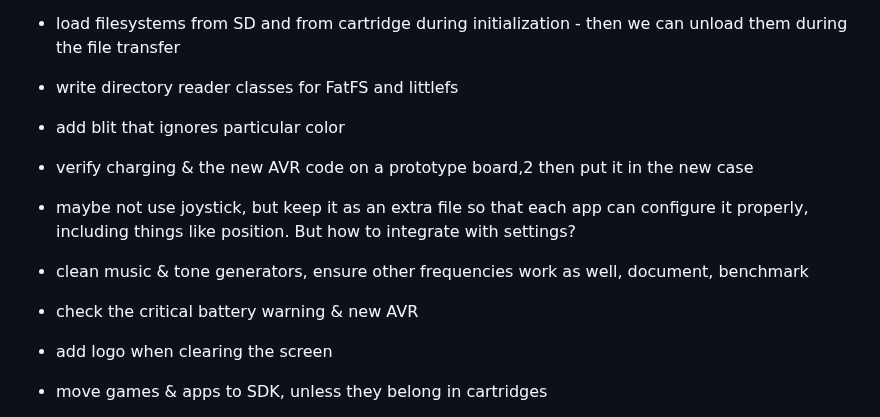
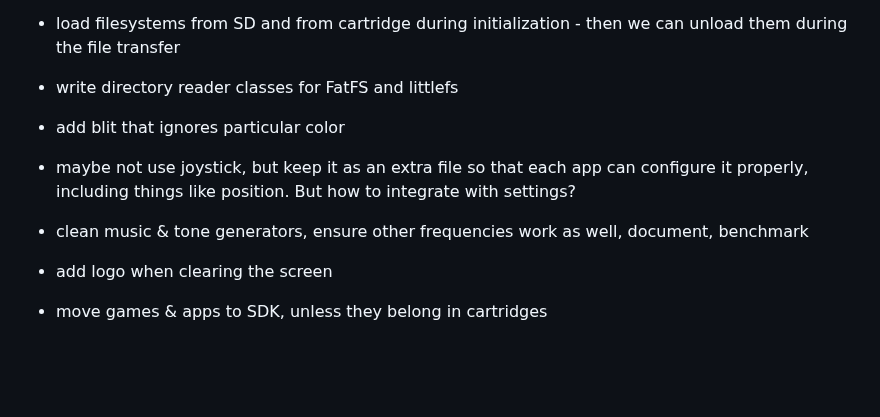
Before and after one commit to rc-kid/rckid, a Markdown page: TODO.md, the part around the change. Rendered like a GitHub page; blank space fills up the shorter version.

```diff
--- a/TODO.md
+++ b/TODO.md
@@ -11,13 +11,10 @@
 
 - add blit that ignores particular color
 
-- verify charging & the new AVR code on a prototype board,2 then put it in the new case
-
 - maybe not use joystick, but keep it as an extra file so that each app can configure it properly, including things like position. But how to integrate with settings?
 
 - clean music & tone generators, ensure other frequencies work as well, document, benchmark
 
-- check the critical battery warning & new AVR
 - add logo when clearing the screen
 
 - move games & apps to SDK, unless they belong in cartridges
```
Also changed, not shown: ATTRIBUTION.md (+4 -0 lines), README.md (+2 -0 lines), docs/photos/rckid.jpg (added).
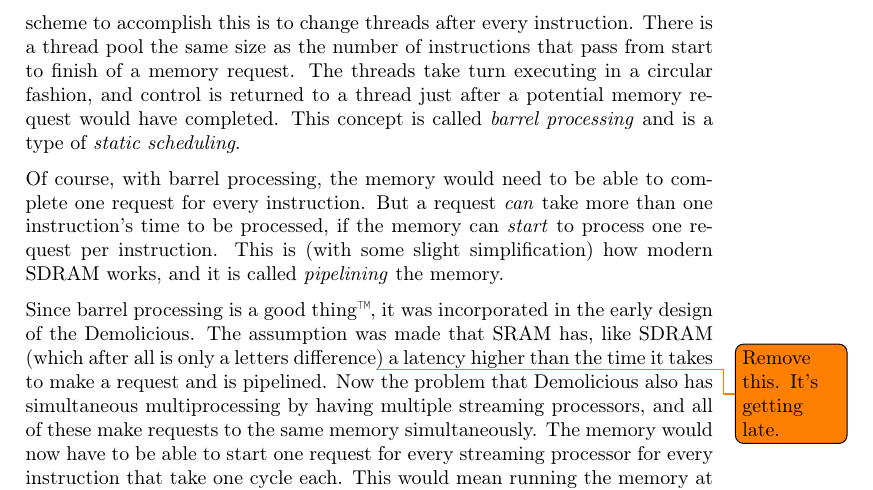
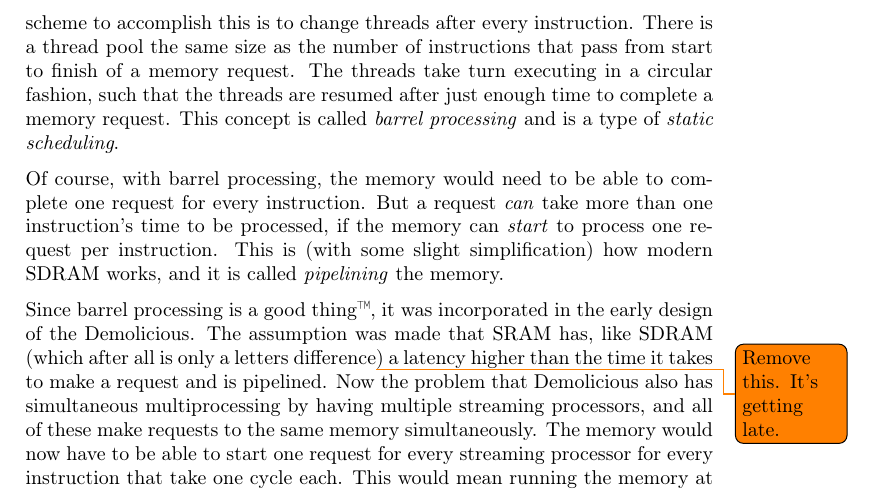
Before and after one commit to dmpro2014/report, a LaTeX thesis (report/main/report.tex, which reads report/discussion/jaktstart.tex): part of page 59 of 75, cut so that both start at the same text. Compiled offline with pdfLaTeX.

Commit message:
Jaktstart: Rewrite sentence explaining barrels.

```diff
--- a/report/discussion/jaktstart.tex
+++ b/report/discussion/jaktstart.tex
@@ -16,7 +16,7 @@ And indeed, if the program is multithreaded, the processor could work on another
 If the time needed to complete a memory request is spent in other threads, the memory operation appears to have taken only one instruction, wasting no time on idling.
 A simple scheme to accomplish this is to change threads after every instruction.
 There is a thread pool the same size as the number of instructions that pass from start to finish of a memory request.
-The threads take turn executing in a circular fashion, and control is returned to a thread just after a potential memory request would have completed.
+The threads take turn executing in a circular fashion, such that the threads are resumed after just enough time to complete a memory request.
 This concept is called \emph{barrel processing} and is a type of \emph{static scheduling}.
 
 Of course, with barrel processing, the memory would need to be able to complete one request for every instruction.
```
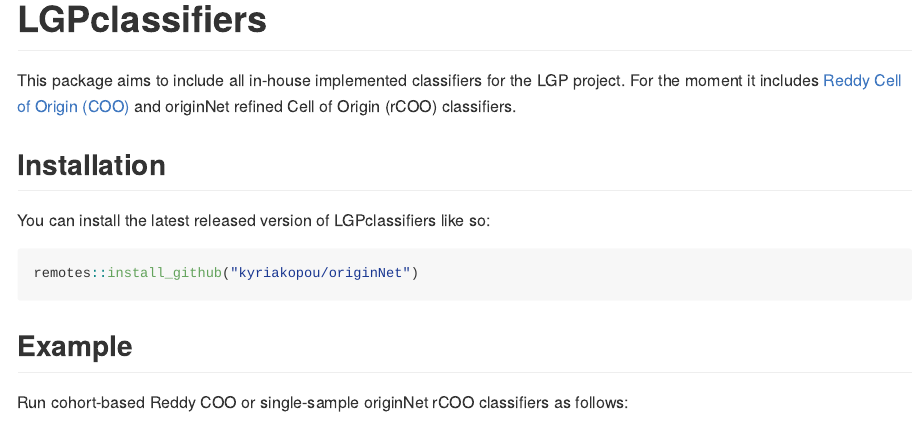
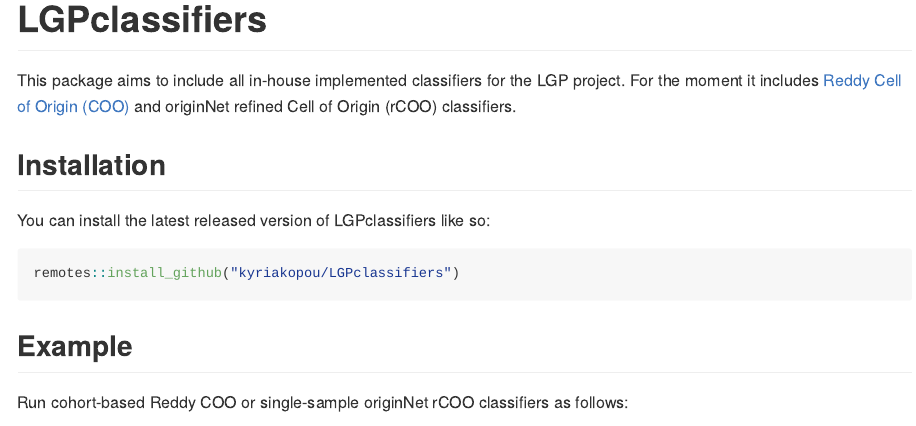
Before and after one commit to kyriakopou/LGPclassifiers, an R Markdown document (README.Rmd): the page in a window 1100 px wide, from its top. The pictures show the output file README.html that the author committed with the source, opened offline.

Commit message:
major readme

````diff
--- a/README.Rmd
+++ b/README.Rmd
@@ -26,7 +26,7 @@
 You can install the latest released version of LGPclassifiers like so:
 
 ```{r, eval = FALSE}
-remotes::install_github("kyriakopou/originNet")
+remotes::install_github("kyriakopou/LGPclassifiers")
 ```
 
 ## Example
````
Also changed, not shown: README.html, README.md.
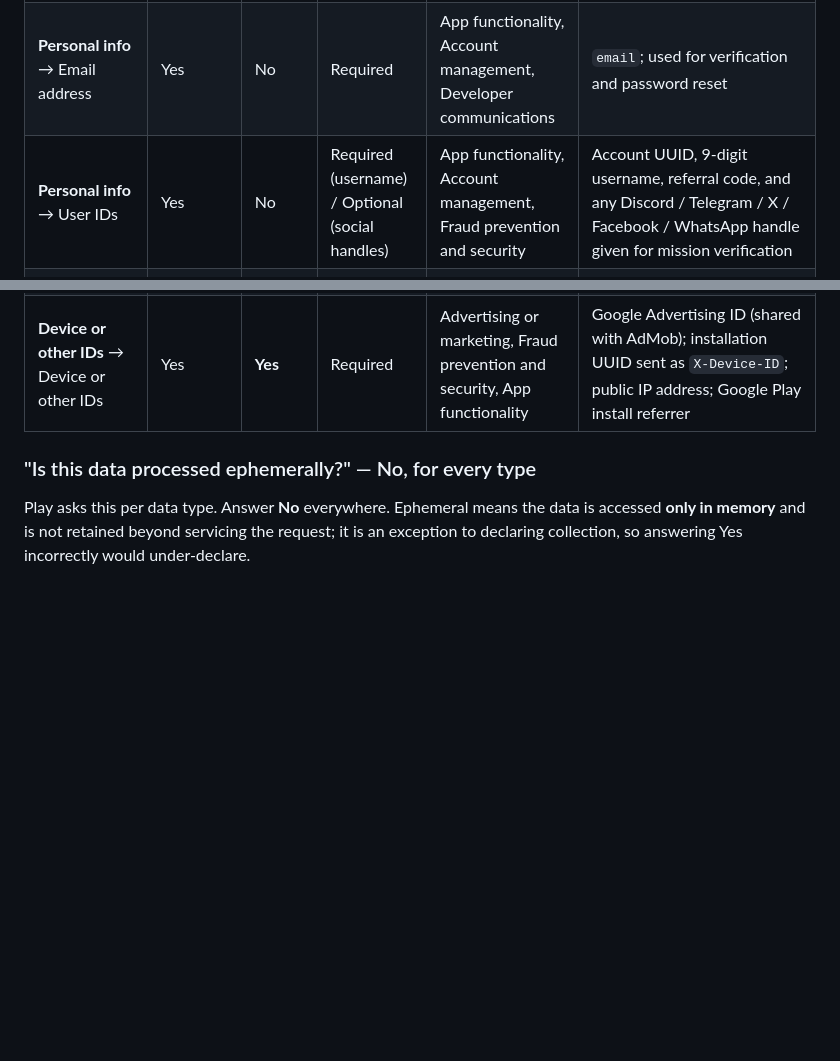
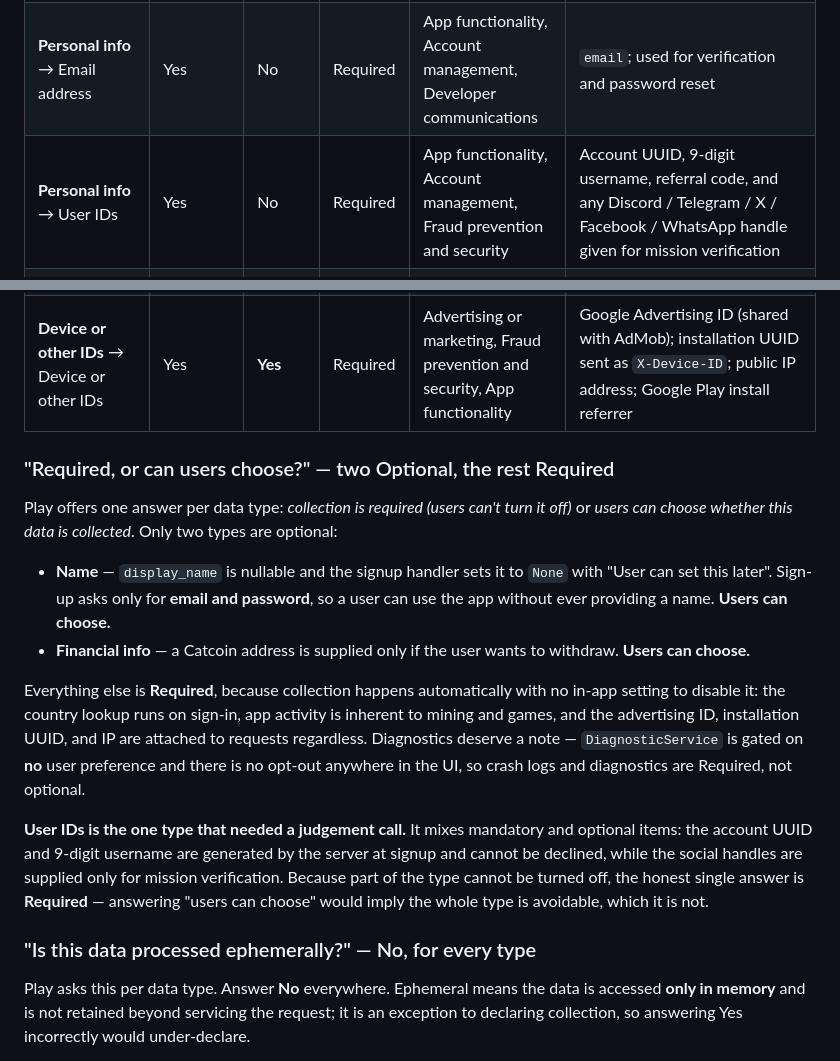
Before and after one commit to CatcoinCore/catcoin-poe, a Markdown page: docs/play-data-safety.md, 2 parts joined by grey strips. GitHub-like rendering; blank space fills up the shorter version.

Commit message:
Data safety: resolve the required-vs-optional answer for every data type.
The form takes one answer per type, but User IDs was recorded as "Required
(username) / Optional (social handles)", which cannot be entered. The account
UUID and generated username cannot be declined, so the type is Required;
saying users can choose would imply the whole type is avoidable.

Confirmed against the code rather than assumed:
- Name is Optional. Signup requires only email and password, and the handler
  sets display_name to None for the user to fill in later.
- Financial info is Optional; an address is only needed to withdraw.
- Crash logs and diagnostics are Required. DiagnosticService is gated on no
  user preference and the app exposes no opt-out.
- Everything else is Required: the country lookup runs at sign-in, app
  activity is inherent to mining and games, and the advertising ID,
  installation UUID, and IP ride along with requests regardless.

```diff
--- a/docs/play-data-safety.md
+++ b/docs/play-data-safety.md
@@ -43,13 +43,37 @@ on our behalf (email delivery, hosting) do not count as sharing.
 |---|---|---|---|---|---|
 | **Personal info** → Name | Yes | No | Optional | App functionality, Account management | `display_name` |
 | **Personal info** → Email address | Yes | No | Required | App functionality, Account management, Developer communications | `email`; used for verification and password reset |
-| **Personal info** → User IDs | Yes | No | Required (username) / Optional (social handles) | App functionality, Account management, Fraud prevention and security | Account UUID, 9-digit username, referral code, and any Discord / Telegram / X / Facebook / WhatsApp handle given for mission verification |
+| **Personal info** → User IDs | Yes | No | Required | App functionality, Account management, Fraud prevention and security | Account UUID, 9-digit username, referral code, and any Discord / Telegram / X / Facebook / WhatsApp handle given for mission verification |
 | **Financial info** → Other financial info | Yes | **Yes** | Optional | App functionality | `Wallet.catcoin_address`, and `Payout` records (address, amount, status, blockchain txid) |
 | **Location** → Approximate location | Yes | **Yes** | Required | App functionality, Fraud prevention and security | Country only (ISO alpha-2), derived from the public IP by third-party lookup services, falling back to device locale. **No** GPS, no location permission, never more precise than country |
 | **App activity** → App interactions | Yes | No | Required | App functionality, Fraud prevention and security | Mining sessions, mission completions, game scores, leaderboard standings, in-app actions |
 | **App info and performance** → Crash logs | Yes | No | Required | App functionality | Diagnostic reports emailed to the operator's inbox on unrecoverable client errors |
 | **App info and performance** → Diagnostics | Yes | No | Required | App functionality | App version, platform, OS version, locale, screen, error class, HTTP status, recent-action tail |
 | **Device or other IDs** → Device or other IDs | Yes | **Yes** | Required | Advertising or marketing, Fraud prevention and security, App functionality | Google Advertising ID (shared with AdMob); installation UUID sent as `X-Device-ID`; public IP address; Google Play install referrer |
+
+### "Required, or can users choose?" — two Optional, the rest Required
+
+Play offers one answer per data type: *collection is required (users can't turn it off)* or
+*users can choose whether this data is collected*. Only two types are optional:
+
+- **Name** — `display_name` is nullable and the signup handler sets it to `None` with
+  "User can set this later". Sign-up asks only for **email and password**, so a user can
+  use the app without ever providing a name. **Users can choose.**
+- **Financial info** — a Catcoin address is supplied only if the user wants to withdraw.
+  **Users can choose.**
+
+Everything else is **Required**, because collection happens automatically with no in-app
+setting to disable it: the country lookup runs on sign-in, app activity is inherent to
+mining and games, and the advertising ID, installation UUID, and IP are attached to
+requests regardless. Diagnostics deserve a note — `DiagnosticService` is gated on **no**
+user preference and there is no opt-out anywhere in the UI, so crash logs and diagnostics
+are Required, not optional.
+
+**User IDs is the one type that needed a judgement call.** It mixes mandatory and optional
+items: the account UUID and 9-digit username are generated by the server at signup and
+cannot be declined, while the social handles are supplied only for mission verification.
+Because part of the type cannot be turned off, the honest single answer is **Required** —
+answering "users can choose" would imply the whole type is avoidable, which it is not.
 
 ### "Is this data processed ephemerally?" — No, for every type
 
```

-=-=-

If a line of the records includes the string "discussion", copy it out.

Written answer:
Before and after one commit to dmpro2014/report, a LaTeX thesis (report/main/report.tex, which reads report/discussion/jaktstart.tex): part of page 59 of 75, cut so that both start at the same text. Compiled offline with pdfLaTeX.
--- a/report/discussion/jaktstart.tex
+++ b/report/discussion/jaktstart.tex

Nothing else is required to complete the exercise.